[Exercise] For the records below, work out the number of lines holding "class" and reply with only that.

Version comparison data
********************
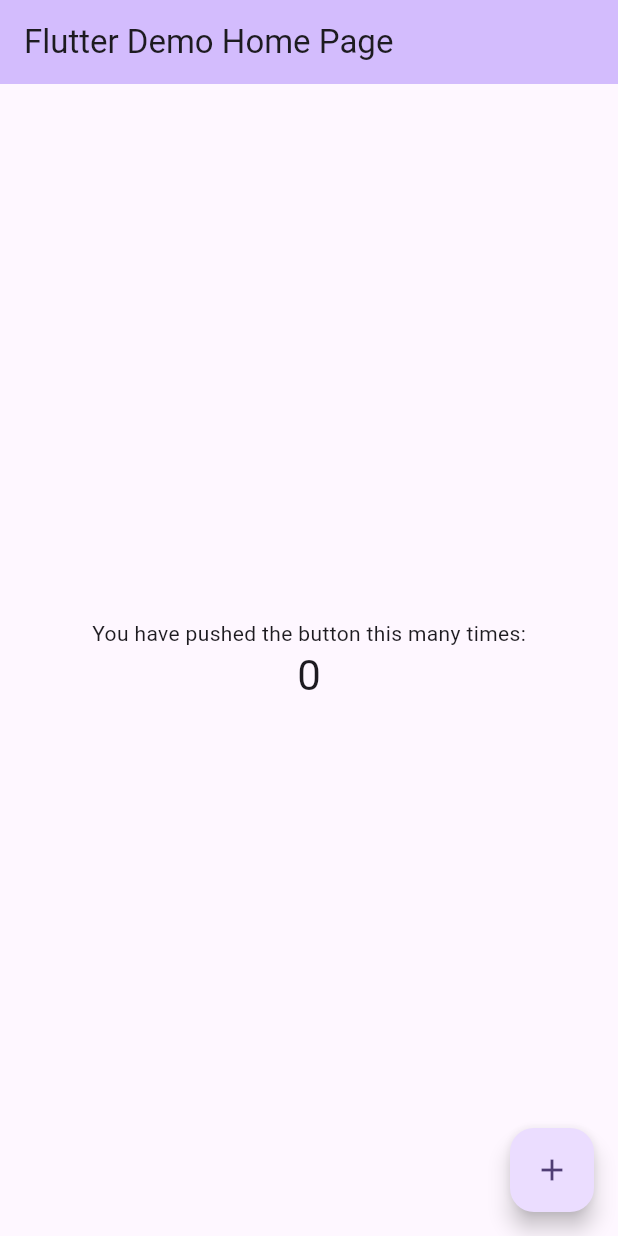
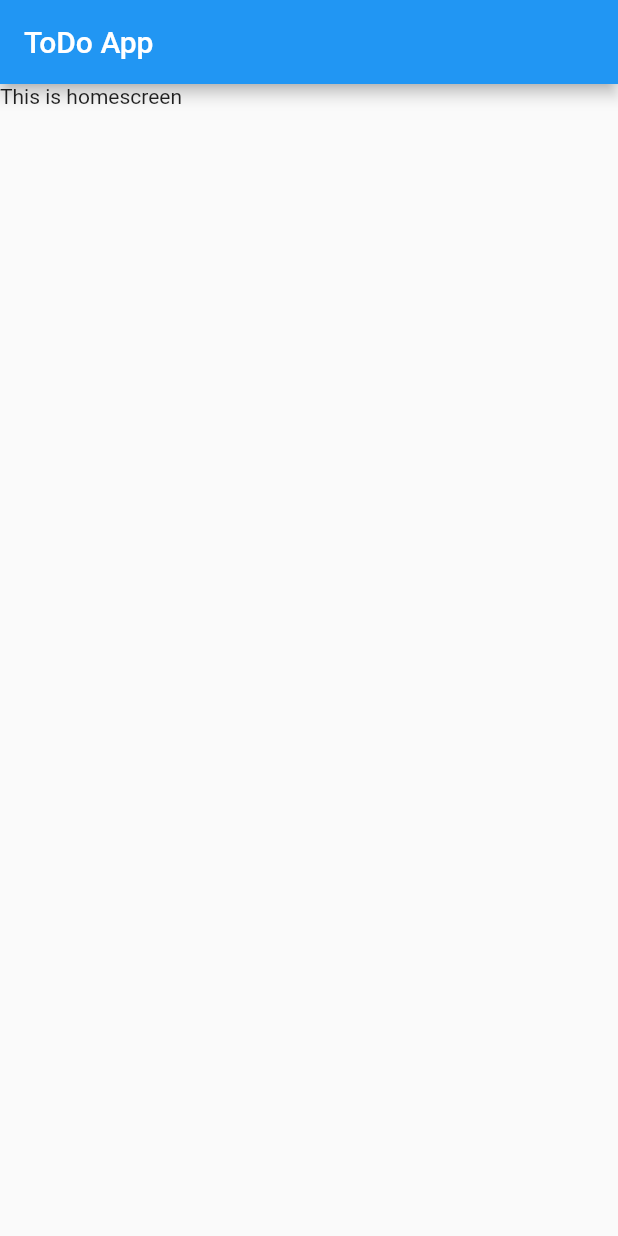
Before and after one commit to bibek-in-github/flutter-to-do-list, a Flutter app: the screen it shows after launch, on a phone screen of 412 x 824 dp. Run offline on Flutter 3.47's test engine with Material 2 defaults, Android fonts, the phone set to English and light mode, and no system bars.

Commit message:
feat: initail setup

```diff
--- a/lib/main.dart
+++ b/lib/main.dart
@@ -1,4 +1,5 @@
 import 'package:flutter/material.dart';
+import 'package:to_do_list/src/screens/home.dart';
 
 void main() {
   runApp(const MyApp());
@@ -11,68 +12,9 @@ class MyApp extends StatelessWidget {
   @override
   Widget build(BuildContext context) {
     return MaterialApp(
-      title: 'Flutter Demo',
-      theme: ThemeData(
+      title: 'ToDo App',
+     home: Home(),
 
-        colorScheme: ColorScheme.fromSeed(seedColor: Colors.deepPurple),
-        useMaterial3: true,
-      ),
-      home: const MyHomePage(title: 'Flutter Demo Home Page'),
     );
   }
 }
-
-class MyHomePage extends StatefulWidget {
-  const MyHomePage({super.key, required this.title});
-
-
-  final String title;
-
-  @override
-  State<MyHomePage> createState() => _MyHomePageState();
-}
-
-class _MyHomePageState extends State<MyHomePage> {
-  int _counter = 0;
-
-  void _incrementCounter() {
-    setState(() {
-
-      _counter++;
-    });
-  }
-
-  @override
-  Widget build(BuildContext context) {
-
-    return Scaffold(
-      appBar: AppBar(
-
-        backgroundColor: Theme.of(context).colorScheme.inversePrimary,
-
-        title: Text(widget.title),
-      ),
-      body: Center(
-
-        child: Column(
-
-          mainAxisAlignment: MainAxisAlignment.center,
-          children: <Widget>[
-            const Text(
-              'You have pushed the button this many times:',
-            ),
-            Text(
-              '$_counter',
-              style: Theme.of(context).textTheme.headlineMedium,
-            ),
-          ],
-        ),
-      ),
-      floatingActionButton: FloatingActionButton(
-        onPressed: _incrementCounter,
-        tooltip: 'Increment',
-        child: const Icon(Icons.add),
-      ), // This trailing comma makes auto-formatting nicer for build methods.
-    );
-  }
-}
--- a/lib/src/constants/colors.dart
+++ b/lib/src/constants/colors.dart
@@ -0,0 +1,7 @@
+import 'package:flutter/material.dart';
+
+const Color tdRed = Color(0xFFDA4040);
+const Color tdBlue = Color(0xFF5F52EE);
+const Color tdBlack = Color(0xFF3A3A3A);
+const Color tdGrey = Color(0xFF717171);
+const Color tdBGColor = Color(0xFFEEEFF5);
--- a/lib/src/screens/home.dart
+++ b/lib/src/screens/home.dart
@@ -0,0 +1,18 @@
+import 'package:flutter/material.dart';
+
+class Home extends StatelessWidget {
+  const Home({super.key});
+
+  @override
+  Widget build(BuildContext context) {
+    return Scaffold(
+      appBar: AppBar(
+        title: Text('ToDo App'),
+
+      ),
+      body:  Container(
+        child: Text('This is homescreen'),
+      ),
+    );
+  }
+}
--- a/pubspec.yaml
+++ b/pubspec.yaml
@@ -59,8 +59,8 @@ flutter:
   uses-material-design: true
 
   # To add assets to your application, add an assets section, like this:
-  # assets:
-  #   - images/a_dot_burr.jpeg
+  assets:
+    - assests/images/
   #   - images/a_dot_ham.jpeg
 
   # An image asset can refer to one or more resolution-specific "variants", see
```
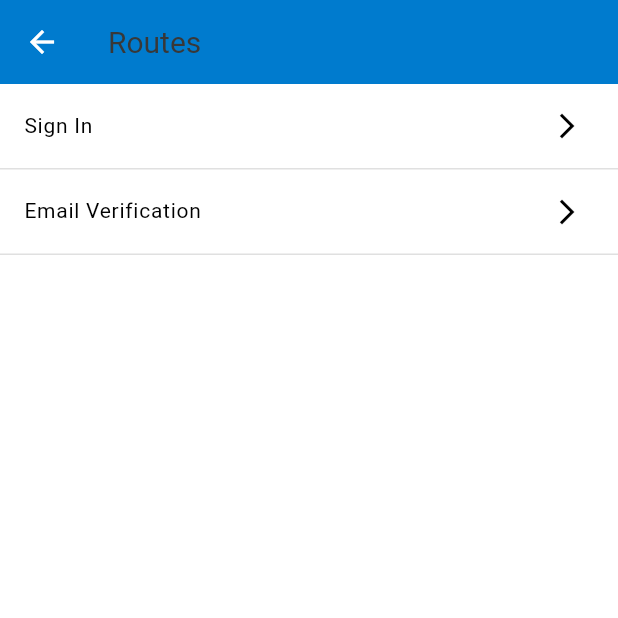
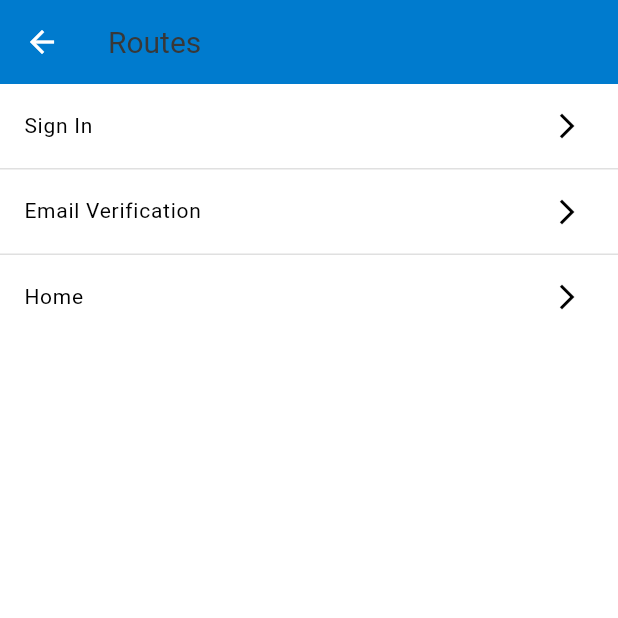
Before and after one commit to TeamSudoForge/SudoForge_GovConnect, a Flutter app: the AppNavigationScreen screen opened directly, on a phone screen of 412 x 824 dp, the top half of it. Run offline on Flutter 3.47's test engine with Material 3 defaults, Android fonts, the phone set to English and light mode, and no system bars; our stand-ins replace remixicon.

Commit message:
update:routes

```diff
--- a/frontend/lib/src/core/routes/app_routes.dart
+++ b/frontend/lib/src/core/routes/app_routes.dart
@@ -4,9 +4,9 @@ import '../../presentation/screens/email_verification_screen.dart';
 import '../../presentation/screens/app_navigation_screen.dart';
 
 class AppRoutes {
-  static const String govConnectSignInScreen = '/gov_connect_sign_in_screen';
-  static const String emailVerificationScreen = '/email_verification_screen';
-  static const String appNavigationScreen = '/app_navigation_screen';
+  static const String govConnectSignInScreen = '/govConnectSignIn';
+  static const String emailVerificationScreen = '/emailVerification';
+  static const String appNavigationScreen = '/appNavigation';
   static const String initialRoute = '/';
 
   static Map<String, WidgetBuilder> get routes => {
--- a/frontend/lib/src/presentation/screens/app_navigation_screen.dart
+++ b/frontend/lib/src/presentation/screens/app_navigation_screen.dart
@@ -2,7 +2,17 @@ import 'package:flutter/material.dart';
 import '../../core/routes/app_routes.dart';
 import '../../core/theme/text_style_helper.dart';
 
+// Example JSON list of routes
+const List<Map<String, String>> navigationRoutes = [
+  {"name": "Sign In", "route": AppRoutes.govConnectSignInScreen},
+  {"name": "Email Verification", "route": AppRoutes.emailVerificationScreen},
+  {"name": "Home", "route": AppRoutes.initialRoute},
+  // Add more routes here as needed
+];
+
 class AppNavigationScreen extends StatelessWidget {
+  static const String routeName = '/appNavigation';
+
   const AppNavigationScreen({Key? key}) : super(key: key);
 
   @override
@@ -19,49 +29,25 @@ class AppNavigationScreen extends StatelessWidget {
       ),
       body: SizedBox(
         width: double.maxFinite,
-        child: Column(
-          children: [
-            Container(
-              decoration: BoxDecoration(
-                border: Border(
-                  bottom: BorderSide(
-                    color: Colors.grey[300]!,
-                    width: 1,
-                  ),
-                ),
-              ),
-              child: ListTile(
+        child: ListView.separated(
+          itemCount: navigationRoutes.length,
+          separatorBuilder: (_, __) => Divider(height: 1, color: Colors.grey[300]),
+          itemBuilder: (context, index) {
+            final routeItem = navigationRoutes[index];
+            return ListTile(
               title: Text(
-                  "Sign In",
+                routeItem['name'] ?? '',
                 style: styles.body14Regular,
               ),
               trailing: Icon(Icons.arrow_forward_ios, size: 20),
               onTap: () {
-                  Navigator.pushNamed(context, AppRoutes.govConnectSignInScreen);
+                final routePath = routeItem['route'];
+                if (routePath != null && routePath.isNotEmpty) {
+                  Navigator.pushNamed(context, routePath);
+                }
               },
-              ),
-            ),
-            Container(
-              decoration: BoxDecoration(
-                border: Border(
-                  bottom: BorderSide(
-                    color: Colors.grey[300]!,
-                    width: 1,
-                  ),
-                ),
-              ),
-              child: ListTile(
-                title: Text(
-                  "Email Verification",
-                  style: styles.body14Regular,
-                ),
-                trailing: Icon(Icons.arrow_forward_ios, size: 20),
-                onTap: () {
-                  Navigator.pushNamed(context, AppRoutes.emailVerificationScreen);
+            );
           },
-              ),
-            ),
-          ],
         ),
       ),
     );
--- a/frontend/lib/src/presentation/screens/email_verification_screen.dart
+++ b/frontend/lib/src/presentation/screens/email_verification_screen.dart
@@ -3,6 +3,9 @@ import '../../core/theme/text_style_helper.dart';
 import '../../core/utils/image_constant.dart';
 
 class EmailVerificationScreen extends StatelessWidget {
+
+  static const String routeName = '/emailVerification';
+
   const EmailVerificationScreen({Key? key}) : super(key: key);
 
   @override
--- a/frontend/lib/src/presentation/screens/gov_connect_sign_in_screen.dart
+++ b/frontend/lib/src/presentation/screens/gov_connect_sign_in_screen.dart
@@ -5,6 +5,7 @@ import '../widgets/password_field.dart';
 import '../widgets/custom_button.dart';
 
 class GovConnectSignInScreen extends StatefulWidget {
+  static const String routeName = '/govConnectSignIn';
   const GovConnectSignInScreen({Key? key}) : super(key: key);
 
   @override
--- a/frontend/lib/src/presentation/screens/login_screen.dart
+++ b/frontend/lib/src/presentation/screens/login_screen.dart
@@ -131,6 +131,7 @@ class ConfirmPasswordField extends StatelessWidget {
 }
 
 class LoginScreen extends StatefulWidget {
+  static const String routeName = '/login';
   const LoginScreen({Key? key}) : super(key: key);
 
   @override
```
Also changed, not shown: frontend/lib/main.dart (+20 -3 lines), frontend/lib/src/core/theme/app_theme.dart (deleted), 1 other file. Lines whose indentation alone changed are shown as unchanged.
********************
[Exercise solution] 11